Waiting at least another year (and a half, approximately, to be clear) would reportedly give CEO Mark Zuckerberg more time to follow through on his vision without too much public scrutiny and the implications thereof, attract more users and developers, book more sales and work out other issues, such as the user privacy kerfuffle and legal matters.
All this talk about Facebook going public at some time reminds me of similar chatter that has surrounded professional social networking company LinkedIn for years. In both cases, founders and management have repeatedly stated they’ll only IPO when the time is right, and repeatedly expressed that gaining more users and ramping up revenues are the current focus.
And in both cases, media outlets continue to speculate about when they’ll go public anyway.
Don’t get me wrong, both are bound to IPO at some point, and they’ll be high-profile and plenty impactful events. But my assumption is that for both Facebook and LinkedIn, the people who are to make said decision really do want to wait for when the time is right, and they most probably have clear milestones in mind to determine when that is.
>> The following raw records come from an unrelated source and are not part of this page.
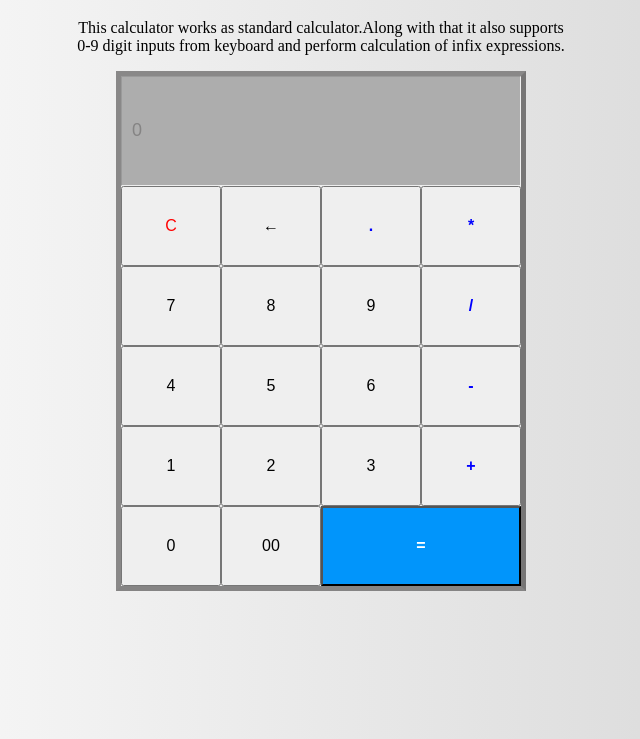
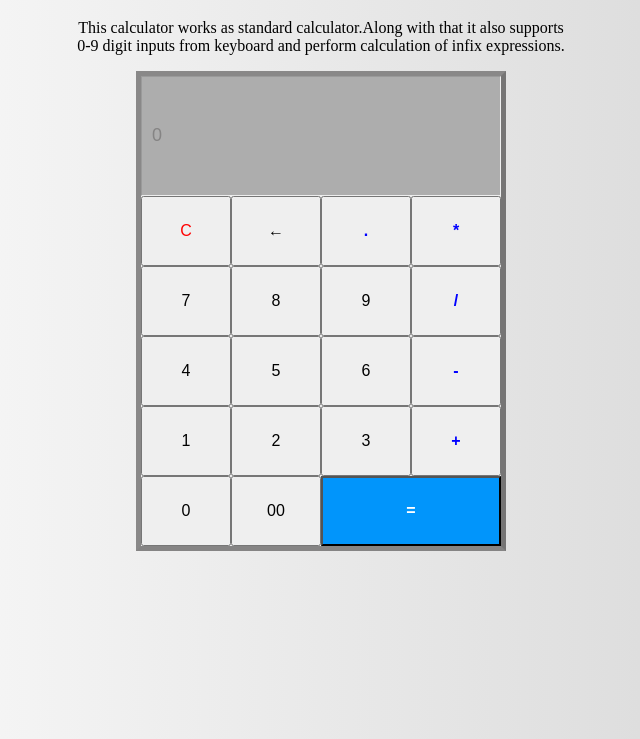
Before and after one commit to vishal-coder/Guvi-Calculator-DOM-, a plain HTML site: page index.html in a window 1280 px wide. Shown: the part 61-800 px from the top of the page, without its empty margins (319-959 px from the left). Drawn offline with Linux system fonts and the light colour scheme.

Commit message:
adjusting height of rows

```diff
--- a/calculator.css
+++ b/calculator.css
@@ -24,8 +24,8 @@ body {
   justify-content: center;
   align-content: stretch;
   min-height: 60vh;
-  grid-template-columns: repeat(4, 100px);
-  grid-template-rows: minmax(110px, auto) repeat(5, 80px);
+ grid-template-columns: repeat(4, 90px);
+  grid-template-rows: minmax(100px, auto) repeat(5, 70px);
   box-sizing: border-box;
   overflow: hidden;
 
```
It’s hard to predict the future, so it’s near impossible to determine when exactly those milestones will be met and everything falls into place, provided one would even know what the ideal situation in the minds of the decision makers is. Investors and other equity holders, e.g. employees, obviously want to cash in at some point, and secondary markets aren’t going to keep appeasing them in the long run. So yes, there’s going to be pressure, and increasingly so.
But who knows what will happen between now and, say, the next three years? Even if Bloomberg’s sources are extremely familiar with Zuckerberg’s thinking and plans, they too don’t know how quickly Facebook will grow, or what other events might on the other hand make Facebook want to delay an eventual IPO until 2013 or later, even.
It’s fun to speculate, but these reports need to taken at face value as such.
Facebook is the world’s largest social network, with over 1 billion monthly active users. Facebook was founded by Mark Zuckerberg in February 2004, initially as an exclusive network for Harvard students. It was a huge hit: in 2 weeks, half of the schools in the Boston area began demanding a Facebook network. Zuckerberg immediately recruited his friends Dustin Moskovitz, Chris Hughes, and Eduardo Saverin to help build Facebook, and within four months, Facebook added 30 more college networks. The original...